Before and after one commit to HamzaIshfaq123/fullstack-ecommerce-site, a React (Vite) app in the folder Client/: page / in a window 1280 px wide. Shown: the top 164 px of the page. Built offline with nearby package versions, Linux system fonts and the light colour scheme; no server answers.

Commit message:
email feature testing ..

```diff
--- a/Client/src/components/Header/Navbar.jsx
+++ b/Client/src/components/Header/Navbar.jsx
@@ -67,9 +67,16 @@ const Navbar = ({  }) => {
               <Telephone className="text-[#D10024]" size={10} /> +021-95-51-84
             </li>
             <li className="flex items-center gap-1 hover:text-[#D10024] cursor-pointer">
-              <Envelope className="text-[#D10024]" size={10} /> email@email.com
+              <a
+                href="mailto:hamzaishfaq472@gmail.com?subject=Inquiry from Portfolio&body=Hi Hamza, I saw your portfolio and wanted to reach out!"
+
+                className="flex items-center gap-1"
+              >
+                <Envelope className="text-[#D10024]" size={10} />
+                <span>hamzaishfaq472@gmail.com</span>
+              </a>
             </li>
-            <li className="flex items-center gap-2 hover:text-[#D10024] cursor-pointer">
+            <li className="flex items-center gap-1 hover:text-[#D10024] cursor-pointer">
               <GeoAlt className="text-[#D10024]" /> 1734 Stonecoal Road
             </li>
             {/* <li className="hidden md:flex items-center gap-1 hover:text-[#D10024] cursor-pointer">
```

Your objective
In the data above, each line holding "Client" is to be found and copied.

Answer space
Before and after one commit to HamzaIshfaq123/fullstack-ecommerce-site, a React (Vite) app in the folder Client/: page / in a window 1280 px wide. Shown: the top 164 px of the page. Built offline with nearby package versions, Linux system fonts and the light colour scheme; no server answers.
--- a/Client/src/components/Header/Navbar.jsx
+++ b/Client/src/components/Header/Navbar.jsx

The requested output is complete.